> [Exercise description]:
All lines in the records below with the word "pipeline" must be returned.

> [Dataset items]:
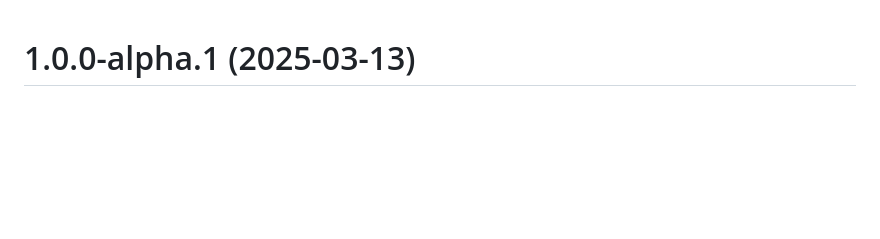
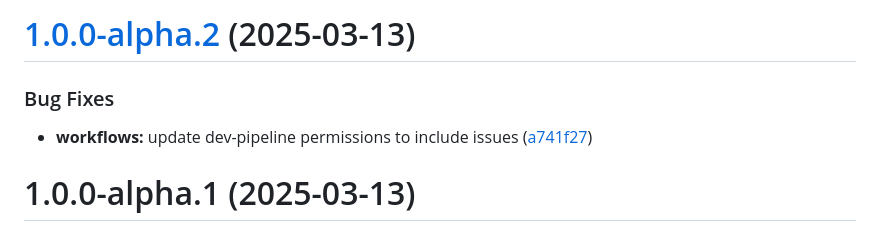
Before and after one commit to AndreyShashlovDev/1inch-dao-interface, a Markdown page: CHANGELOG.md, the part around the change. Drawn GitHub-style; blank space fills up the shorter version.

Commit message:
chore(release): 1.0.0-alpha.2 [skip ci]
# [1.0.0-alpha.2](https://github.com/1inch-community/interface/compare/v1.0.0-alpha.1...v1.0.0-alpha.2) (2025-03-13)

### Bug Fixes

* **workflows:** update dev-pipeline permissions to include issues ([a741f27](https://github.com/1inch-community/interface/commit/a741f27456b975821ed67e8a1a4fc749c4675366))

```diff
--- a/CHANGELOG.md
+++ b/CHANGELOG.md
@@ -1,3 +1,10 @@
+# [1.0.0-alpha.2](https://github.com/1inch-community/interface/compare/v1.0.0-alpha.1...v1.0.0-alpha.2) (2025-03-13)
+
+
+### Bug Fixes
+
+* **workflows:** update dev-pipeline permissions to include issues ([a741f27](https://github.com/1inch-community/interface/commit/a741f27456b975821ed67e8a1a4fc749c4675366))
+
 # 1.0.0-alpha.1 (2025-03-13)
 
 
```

==

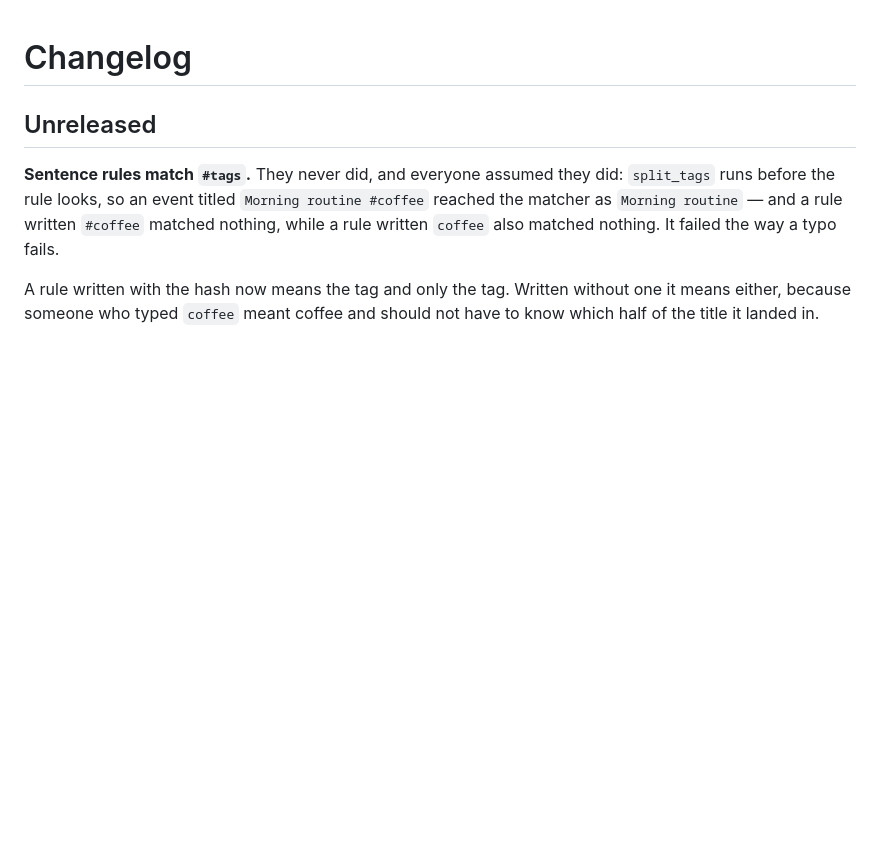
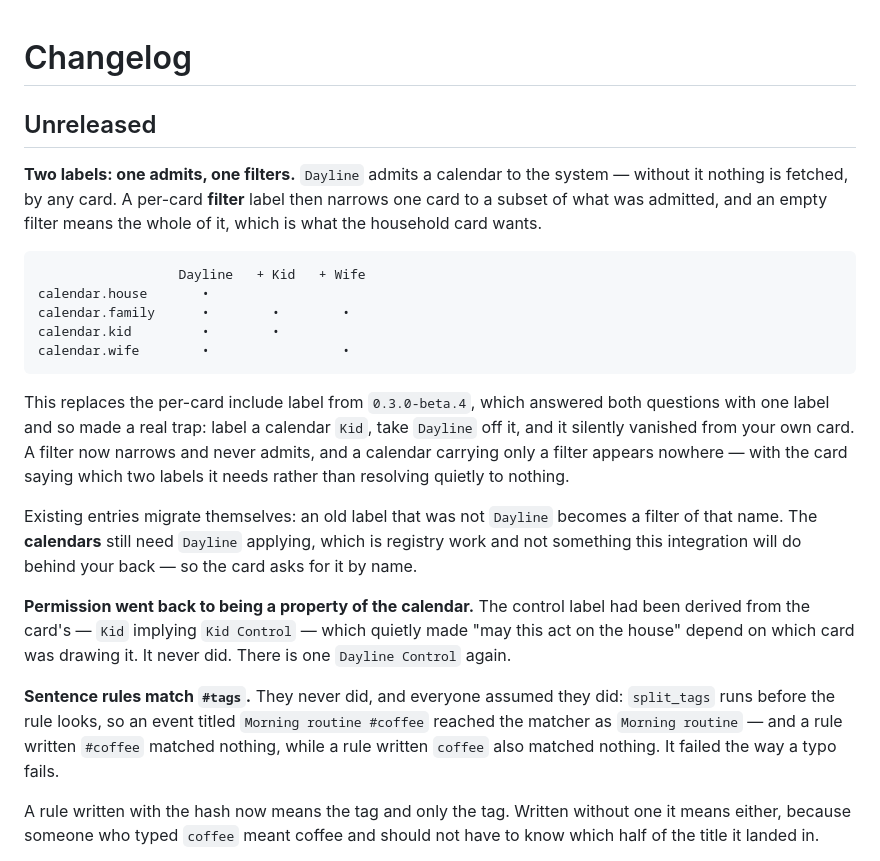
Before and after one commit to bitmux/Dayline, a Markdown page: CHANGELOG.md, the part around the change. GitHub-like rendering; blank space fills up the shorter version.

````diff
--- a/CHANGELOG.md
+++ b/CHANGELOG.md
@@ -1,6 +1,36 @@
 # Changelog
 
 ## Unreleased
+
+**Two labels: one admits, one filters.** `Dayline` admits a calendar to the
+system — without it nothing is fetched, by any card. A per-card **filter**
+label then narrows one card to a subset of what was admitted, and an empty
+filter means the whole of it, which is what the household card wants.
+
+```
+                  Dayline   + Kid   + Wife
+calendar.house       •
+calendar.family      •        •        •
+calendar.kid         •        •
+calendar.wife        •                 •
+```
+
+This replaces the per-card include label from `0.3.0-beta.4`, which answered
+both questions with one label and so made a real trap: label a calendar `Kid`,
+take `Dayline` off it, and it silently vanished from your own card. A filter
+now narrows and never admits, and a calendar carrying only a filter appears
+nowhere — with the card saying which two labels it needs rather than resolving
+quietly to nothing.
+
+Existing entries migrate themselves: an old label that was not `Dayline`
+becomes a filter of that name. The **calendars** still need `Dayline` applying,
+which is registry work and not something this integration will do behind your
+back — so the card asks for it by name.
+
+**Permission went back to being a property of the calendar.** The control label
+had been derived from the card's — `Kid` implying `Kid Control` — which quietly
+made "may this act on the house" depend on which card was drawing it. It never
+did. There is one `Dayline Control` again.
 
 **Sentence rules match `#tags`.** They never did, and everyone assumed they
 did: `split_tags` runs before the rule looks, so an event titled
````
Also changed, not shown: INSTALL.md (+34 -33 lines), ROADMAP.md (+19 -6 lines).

--

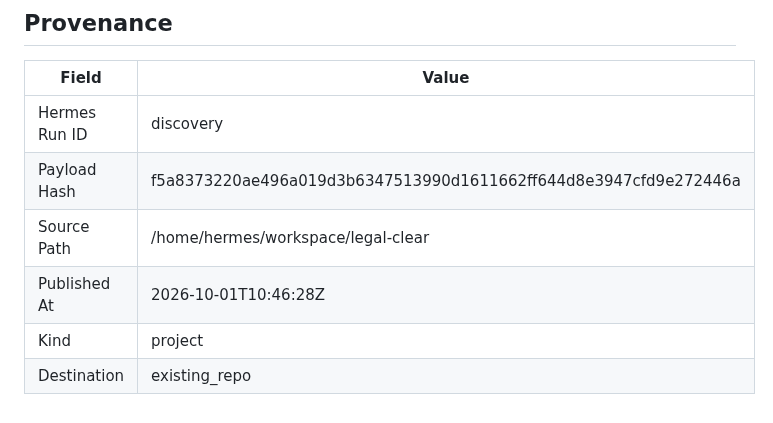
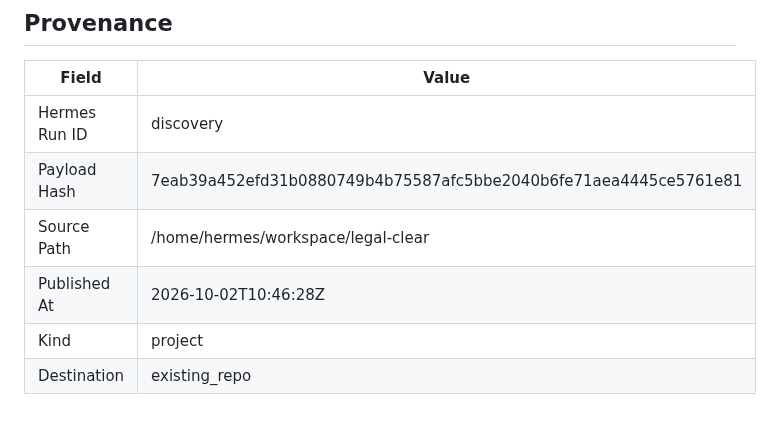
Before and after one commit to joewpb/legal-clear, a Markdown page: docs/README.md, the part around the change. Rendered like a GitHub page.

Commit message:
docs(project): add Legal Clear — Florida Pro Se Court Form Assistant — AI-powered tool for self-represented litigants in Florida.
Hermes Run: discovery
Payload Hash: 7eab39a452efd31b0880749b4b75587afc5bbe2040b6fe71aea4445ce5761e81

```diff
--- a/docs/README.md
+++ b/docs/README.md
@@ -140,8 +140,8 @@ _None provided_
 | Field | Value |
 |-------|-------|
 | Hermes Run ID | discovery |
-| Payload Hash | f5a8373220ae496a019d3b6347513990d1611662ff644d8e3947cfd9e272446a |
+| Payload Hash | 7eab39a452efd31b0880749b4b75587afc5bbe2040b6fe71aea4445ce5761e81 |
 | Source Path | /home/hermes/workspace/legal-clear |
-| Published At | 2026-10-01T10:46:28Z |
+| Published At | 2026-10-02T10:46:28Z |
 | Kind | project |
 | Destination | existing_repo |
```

> [Response below]:
* **workflows:** update dev-pipeline permissions to include issues ([a741f27](https://github.com/1inch-community/interface/commit/a741f27456b975821ed67e8a1a4fc749c4675366))
+* **workflows:** update dev-pipeline permissions to include issues ([a741f27](https://github.com/1inch-community/interface/commit/a741f27456b975821ed67e8a1a4fc749c4675366))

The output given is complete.